» Assignment
Print the listing exactly as it stands. Skip every picture.

» Given information

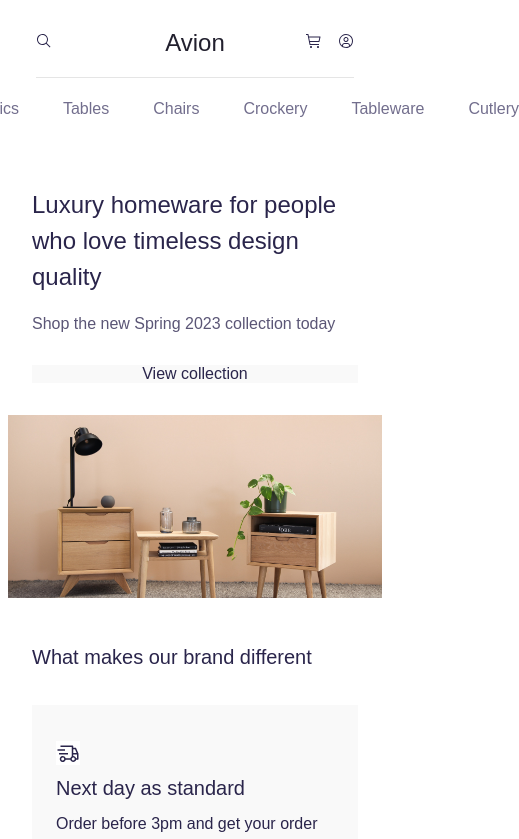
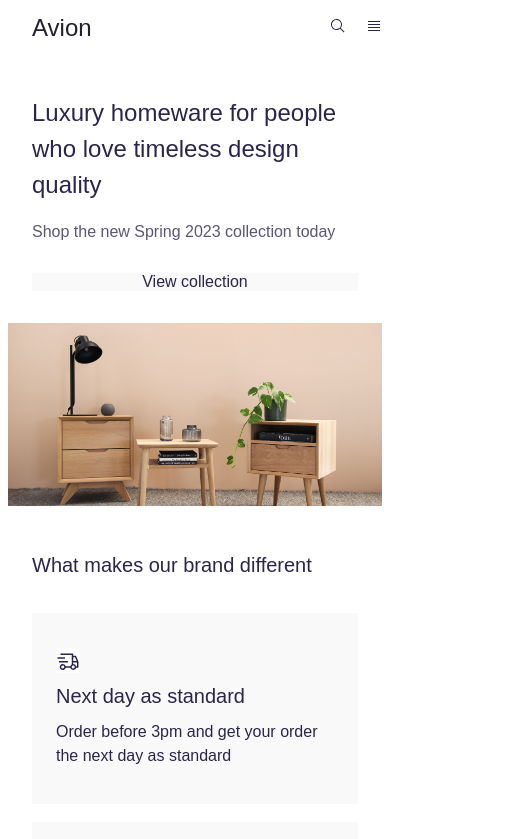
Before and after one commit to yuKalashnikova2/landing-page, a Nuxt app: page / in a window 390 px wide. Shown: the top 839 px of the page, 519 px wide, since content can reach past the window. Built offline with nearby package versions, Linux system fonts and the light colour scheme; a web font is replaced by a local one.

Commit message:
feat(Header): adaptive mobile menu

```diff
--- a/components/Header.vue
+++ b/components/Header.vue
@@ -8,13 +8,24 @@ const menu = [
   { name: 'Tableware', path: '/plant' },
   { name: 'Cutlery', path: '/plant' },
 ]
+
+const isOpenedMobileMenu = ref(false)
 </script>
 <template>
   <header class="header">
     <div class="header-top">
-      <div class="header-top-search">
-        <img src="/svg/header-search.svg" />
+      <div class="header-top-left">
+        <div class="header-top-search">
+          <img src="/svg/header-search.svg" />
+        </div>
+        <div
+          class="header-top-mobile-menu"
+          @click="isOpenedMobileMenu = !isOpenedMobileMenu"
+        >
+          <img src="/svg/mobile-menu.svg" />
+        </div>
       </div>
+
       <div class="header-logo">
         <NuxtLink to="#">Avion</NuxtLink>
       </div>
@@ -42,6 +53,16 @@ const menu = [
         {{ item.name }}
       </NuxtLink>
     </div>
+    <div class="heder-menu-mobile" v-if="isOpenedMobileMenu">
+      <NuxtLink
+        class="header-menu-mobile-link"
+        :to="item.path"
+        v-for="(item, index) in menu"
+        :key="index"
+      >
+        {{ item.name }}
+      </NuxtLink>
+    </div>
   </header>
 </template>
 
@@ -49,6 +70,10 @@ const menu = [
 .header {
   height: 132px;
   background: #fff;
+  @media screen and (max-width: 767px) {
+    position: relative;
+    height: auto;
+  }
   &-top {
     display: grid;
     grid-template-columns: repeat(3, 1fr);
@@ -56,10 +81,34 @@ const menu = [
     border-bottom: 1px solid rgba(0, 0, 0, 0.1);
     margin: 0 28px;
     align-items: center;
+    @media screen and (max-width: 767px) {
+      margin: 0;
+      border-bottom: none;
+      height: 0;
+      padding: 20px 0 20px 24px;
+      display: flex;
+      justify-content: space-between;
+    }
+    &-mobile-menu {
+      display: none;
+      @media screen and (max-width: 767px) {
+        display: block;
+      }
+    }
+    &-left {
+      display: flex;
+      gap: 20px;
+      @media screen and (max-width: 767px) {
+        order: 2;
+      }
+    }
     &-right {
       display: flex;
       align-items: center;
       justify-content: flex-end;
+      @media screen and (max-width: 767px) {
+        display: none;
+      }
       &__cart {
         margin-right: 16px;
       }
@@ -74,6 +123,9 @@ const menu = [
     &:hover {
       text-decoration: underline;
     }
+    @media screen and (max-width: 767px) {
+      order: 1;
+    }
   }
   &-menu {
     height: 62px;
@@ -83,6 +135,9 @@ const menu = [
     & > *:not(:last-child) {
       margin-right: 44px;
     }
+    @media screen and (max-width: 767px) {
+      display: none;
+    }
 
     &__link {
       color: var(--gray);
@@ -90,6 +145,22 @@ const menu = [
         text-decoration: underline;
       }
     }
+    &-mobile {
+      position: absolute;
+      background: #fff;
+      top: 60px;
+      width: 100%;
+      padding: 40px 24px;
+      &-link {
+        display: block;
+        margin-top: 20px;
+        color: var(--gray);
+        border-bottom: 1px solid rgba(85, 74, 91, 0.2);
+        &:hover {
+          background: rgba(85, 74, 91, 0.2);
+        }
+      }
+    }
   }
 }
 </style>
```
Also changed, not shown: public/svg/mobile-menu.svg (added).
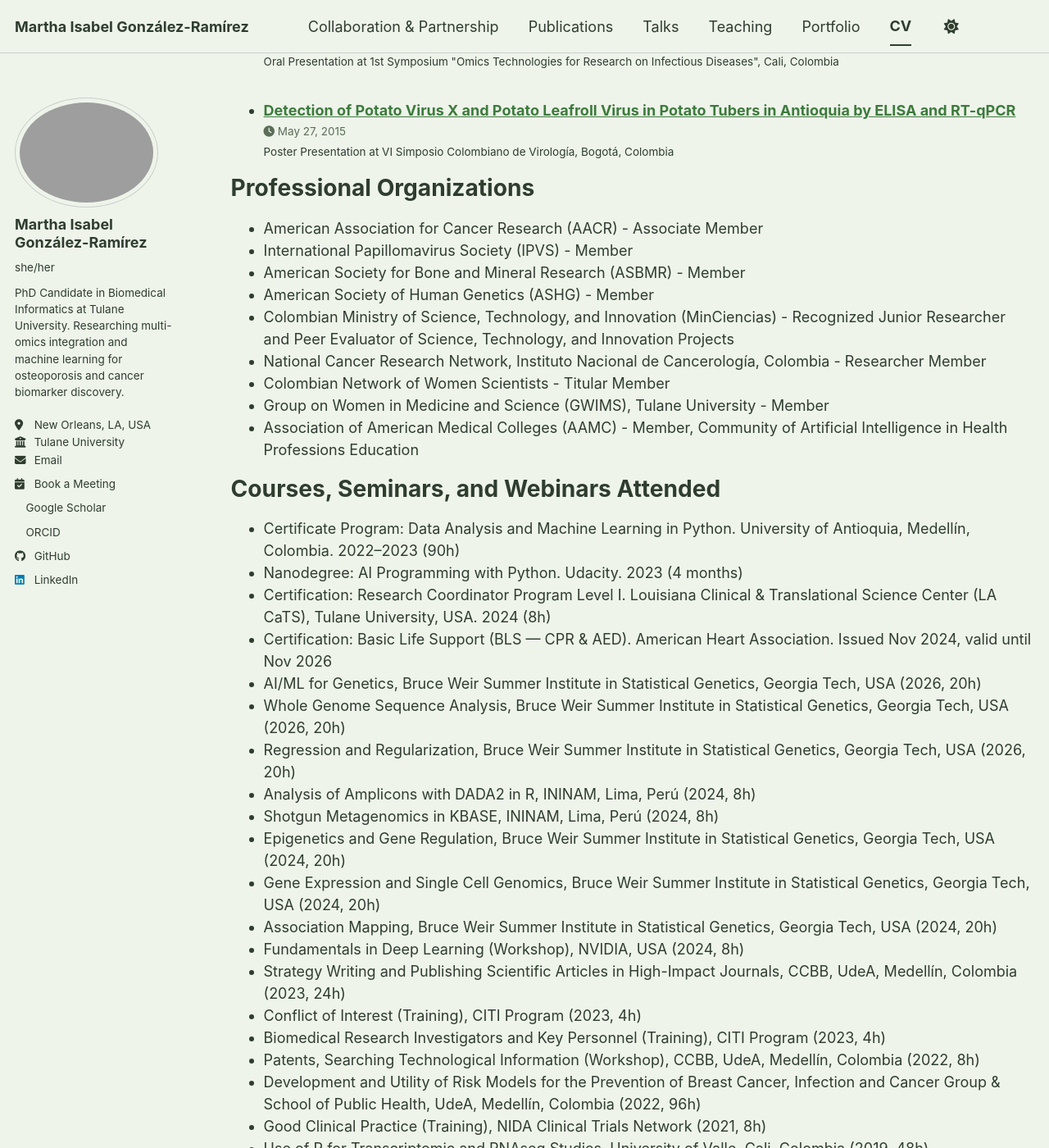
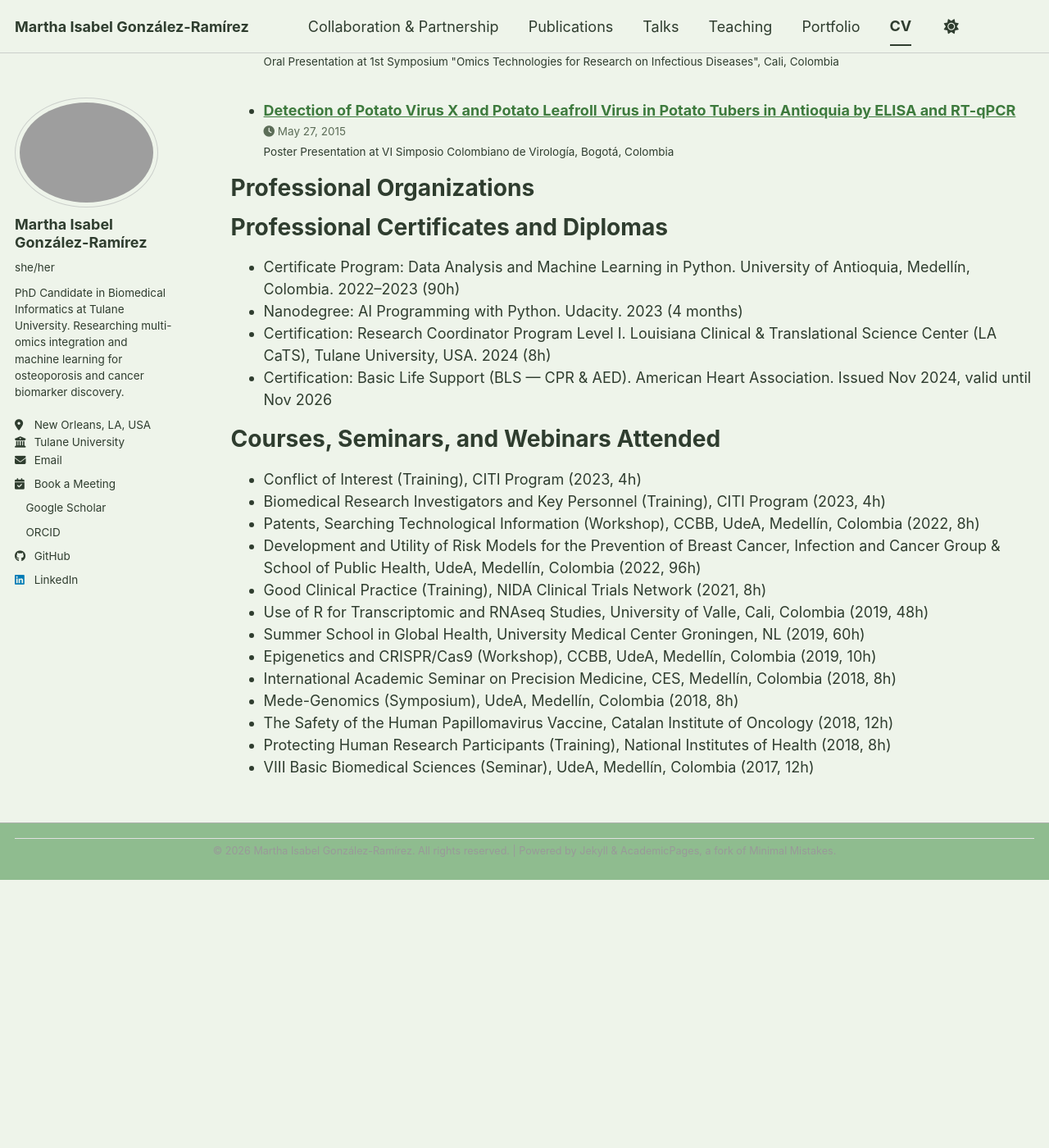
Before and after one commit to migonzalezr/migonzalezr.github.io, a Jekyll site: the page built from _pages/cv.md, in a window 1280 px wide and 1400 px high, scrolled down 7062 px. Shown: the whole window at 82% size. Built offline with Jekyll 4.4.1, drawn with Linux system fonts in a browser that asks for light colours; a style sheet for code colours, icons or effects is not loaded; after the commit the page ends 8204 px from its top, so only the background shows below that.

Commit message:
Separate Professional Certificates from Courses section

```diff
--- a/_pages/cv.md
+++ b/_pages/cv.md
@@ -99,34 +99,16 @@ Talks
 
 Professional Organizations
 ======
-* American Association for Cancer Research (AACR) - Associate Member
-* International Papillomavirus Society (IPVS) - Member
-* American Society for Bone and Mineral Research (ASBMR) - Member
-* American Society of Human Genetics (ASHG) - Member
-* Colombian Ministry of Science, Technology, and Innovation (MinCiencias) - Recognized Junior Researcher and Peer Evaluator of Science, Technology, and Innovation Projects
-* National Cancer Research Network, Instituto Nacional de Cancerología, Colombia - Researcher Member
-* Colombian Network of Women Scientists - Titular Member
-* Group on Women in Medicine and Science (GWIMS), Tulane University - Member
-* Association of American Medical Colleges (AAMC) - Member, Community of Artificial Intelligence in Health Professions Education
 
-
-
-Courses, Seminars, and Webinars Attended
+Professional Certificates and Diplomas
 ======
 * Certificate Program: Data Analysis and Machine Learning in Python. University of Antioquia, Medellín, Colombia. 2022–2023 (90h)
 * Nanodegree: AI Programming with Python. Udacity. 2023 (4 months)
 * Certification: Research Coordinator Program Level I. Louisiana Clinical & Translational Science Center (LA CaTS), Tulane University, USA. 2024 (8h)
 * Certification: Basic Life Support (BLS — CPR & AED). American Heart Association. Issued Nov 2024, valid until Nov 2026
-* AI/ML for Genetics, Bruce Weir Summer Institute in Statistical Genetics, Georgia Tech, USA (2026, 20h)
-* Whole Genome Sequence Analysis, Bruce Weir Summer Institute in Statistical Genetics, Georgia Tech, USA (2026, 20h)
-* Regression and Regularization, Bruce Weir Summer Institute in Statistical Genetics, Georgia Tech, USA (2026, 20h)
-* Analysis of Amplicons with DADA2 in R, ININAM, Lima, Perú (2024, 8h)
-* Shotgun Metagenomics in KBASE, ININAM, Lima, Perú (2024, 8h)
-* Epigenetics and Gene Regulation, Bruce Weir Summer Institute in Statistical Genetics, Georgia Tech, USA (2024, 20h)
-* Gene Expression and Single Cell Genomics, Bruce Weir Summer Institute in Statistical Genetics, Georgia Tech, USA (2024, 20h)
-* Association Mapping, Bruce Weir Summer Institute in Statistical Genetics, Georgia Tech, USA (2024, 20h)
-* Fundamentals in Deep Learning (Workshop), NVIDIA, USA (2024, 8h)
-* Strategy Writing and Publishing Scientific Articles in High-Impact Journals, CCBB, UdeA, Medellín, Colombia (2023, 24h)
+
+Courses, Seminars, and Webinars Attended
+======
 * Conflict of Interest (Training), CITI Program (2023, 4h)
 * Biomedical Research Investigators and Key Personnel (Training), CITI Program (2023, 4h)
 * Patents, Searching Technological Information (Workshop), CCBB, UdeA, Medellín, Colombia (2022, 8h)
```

» Result of the task
Before and after one commit to yuKalashnikova2/landing-page, a Nuxt app: page / in a window 390 px wide. Shown: the top 839 px of the page, 519 px wide, since content can reach past the window. Built offline with nearby package versions, Linux system fonts and the light colour scheme; a web font is replaced by a local one.

Commit message:
feat(Header): adaptive mobile menu

```diff
--- a/components/Header.vue
+++ b/components/Header.vue
@@ -8,13 +8,24 @@ const menu = [
   { name: 'Tableware', path: '/plant' },
   { name: 'Cutlery', path: '/plant' },
 ]
+
+const isOpenedMobileMenu = ref(false)
 </script>
 <template>
   <header class="header">
     <div class="header-top">
-      <div class="header-top-search">
-        <img src="/svg/header-search.svg" />
+      <div class="header-top-left">
+        <div class="header-top-search">
+          <img src="/svg/header-search.svg" />
+        </div>
+        <div
+          class="header-top-mobile-menu"
+          @click="isOpenedMobileMenu = !isOpenedMobileMenu"
+        >
+          <img src="/svg/mobile-menu.svg" />
+        </div>
       </div>
+
       <div class="header-logo">
         <NuxtLink to="#">Avion</NuxtLink>
       </div>
@@ -42,6 +53,16 @@ const menu = [
         {{ item.name }}
       </NuxtLink>
     </div>
+    <div class="heder-menu-mobile" v-if="isOpenedMobileMenu">
+      <NuxtLink
+        class="header-menu-mobile-link"
+        :to="item.path"
+        v-for="(item, index) in menu"
+        :key="index"
+      >
+        {{ item.name }}
+      </NuxtLink>
+    </div>
   </header>
 </template>
 
@@ -49,6 +70,10 @@ const menu = [
 .header {
   height: 132px;
   background: #fff;
+  @media screen and (max-width: 767px) {
+    position: relative;
+    height: auto;
+  }
   &-top {
     display: grid;
     grid-template-columns: repeat(3, 1fr);
@@ -56,10 +81,34 @@ const menu = [
     border-bottom: 1px solid rgba(0, 0, 0, 0.1);
     margin: 0 28px;
     align-items: center;
+    @media screen and (max-width: 767px) {
+      margin: 0;
+      border-bottom: none;
+      height: 0;
+      padding: 20px 0 20px 24px;
+      display: flex;
+      justify-content: space-between;
+    }
+    &-mobile-menu {
+      display: none;
+      @media screen and (max-width: 767px) {
+        display: block;
+      }
+    }
+    &-left {
+      display: flex;
+      gap: 20px;
+      @media screen and (max-width: 767px) {
+        order: 2;
+      }
+    }
     &-right {
       display: flex;
       align-items: center;
       justify-content: flex-end;
+      @media screen and (max-width: 767px) {
+        display: none;
+      }
       &__cart {
         margin-right: 16px;
       }
@@ -74,6 +123,9 @@ const menu = [
     &:hover {
       text-decoration: underline;
     }
+    @media screen and (max-width: 767px) {
+      order: 1;
+    }
   }
   &-menu {
     height: 62px;
@@ -83,6 +135,9 @@ const menu = [
     & > *:not(:last-child) {
       margin-right: 44px;
     }
+    @media screen and (max-width: 767px) {
+      display: none;
+    }
 
     &__link {
       color: var(--gray);
@@ -90,6 +145,22 @@ const menu = [
         text-decoration: underline;
       }
     }
+    &-mobile {
+      position: absolute;
+      background: #fff;
+      top: 60px;
+      width: 100%;
+      padding: 40px 24px;
+      &-link {
+        display: block;
+        margin-top: 20px;
+        color: var(--gray);
+        border-bottom: 1px solid rgba(85, 74, 91, 0.2);
+        &:hover {
+          background: rgba(85, 74, 91, 0.2);
+        }
+      }
+    }
   }
 }
 </style>
```
Also changed, not shown: public/svg/mobile-menu.svg (added).
Before and after one commit to migonzalezr/migonzalezr.github.io, a Jekyll site: the page built from _pages/cv.md, in a window 1280 px wide and 1400 px high, scrolled down 7062 px. Shown: the whole window at 82% size. Built offline with Jekyll 4.4.1, drawn with Linux system fonts in a browser that asks for light colours; a style sheet for code colours, icons or effects is not loaded; after the commit the page ends 8204 px from its top, so only the background shows below that.

Commit message:
Separate Professional Certificates from Courses section

```diff
--- a/_pages/cv.md
+++ b/_pages/cv.md
@@ -99,34 +99,16 @@ Talks
 
 Professional Organizations
 ======
-* American Association for Cancer Research (AACR) - Associate Member
-* International Papillomavirus Society (IPVS) - Member
-* American Society for Bone and Mineral Research (ASBMR) - Member
-* American Society of Human Genetics (ASHG) - Member
-* Colombian Ministry of Science, Technology, and Innovation (MinCiencias) - Recognized Junior Researcher and Peer Evaluator of Science, Technology, and Innovation Projects
-* National Cancer Research Network, Instituto Nacional de Cancerología, Colombia - Researcher Member
-* Colombian Network of Women Scientists - Titular Member
-* Group on Women in Medicine and Science (GWIMS), Tulane University - Member
-* Association of American Medical Colleges (AAMC) - Member, Community of Artificial Intelligence in Health Professions Education
 
-
-
-Courses, Seminars, and Webinars Attended
+Professional Certificates and Diplomas
 ======
 * Certificate Program: Data Analysis and Machine Learning in Python. University of Antioquia, Medellín, Colombia. 2022–2023 (90h)
 * Nanodegree: AI Programming with Python. Udacity. 2023 (4 months)
 * Certification: Research Coordinator Program Level I. Louisiana Clinical & Translational Science Center (LA CaTS), Tulane University, USA. 2024 (8h)
 * Certification: Basic Life Support (BLS — CPR & AED). American Heart Association. Issued Nov 2024, valid until Nov 2026
-* AI/ML for Genetics, Bruce Weir Summer Institute in Statistical Genetics, Georgia Tech, USA (2026, 20h)
-* Whole Genome Sequence Analysis, Bruce Weir Summer Institute in Statistical Genetics, Georgia Tech, USA (2026, 20h)
-* Regression and Regularization, Bruce Weir Summer Institute in Statistical Genetics, Georgia Tech, USA (2026, 20h)
-* Analysis of Amplicons with DADA2 in R, ININAM, Lima, Perú (2024, 8h)
-* Shotgun Metagenomics in KBASE, ININAM, Lima, Perú (2024, 8h)
-* Epigenetics and Gene Regulation, Bruce Weir Summer Institute in Statistical Genetics, Georgia Tech, USA (2024, 20h)
-* Gene Expression and Single Cell Genomics, Bruce Weir Summer Institute in Statistical Genetics, Georgia Tech, USA (2024, 20h)
-* Association Mapping, Bruce Weir Summer Institute in Statistical Genetics, Georgia Tech, USA (2024, 20h)
-* Fundamentals in Deep Learning (Workshop), NVIDIA, USA (2024, 8h)
-* Strategy Writing and Publishing Scientific Articles in High-Impact Journals, CCBB, UdeA, Medellín, Colombia (2023, 24h)
+
+Courses, Seminars, and Webinars Attended
+======
 * Conflict of Interest (Training), CITI Program (2023, 4h)
 * Biomedical Research Investigators and Key Personnel (Training), CITI Program (2023, 4h)
 * Patents, Searching Technological Information (Workshop), CCBB, UdeA, Medellín, Colombia (2022, 8h)
```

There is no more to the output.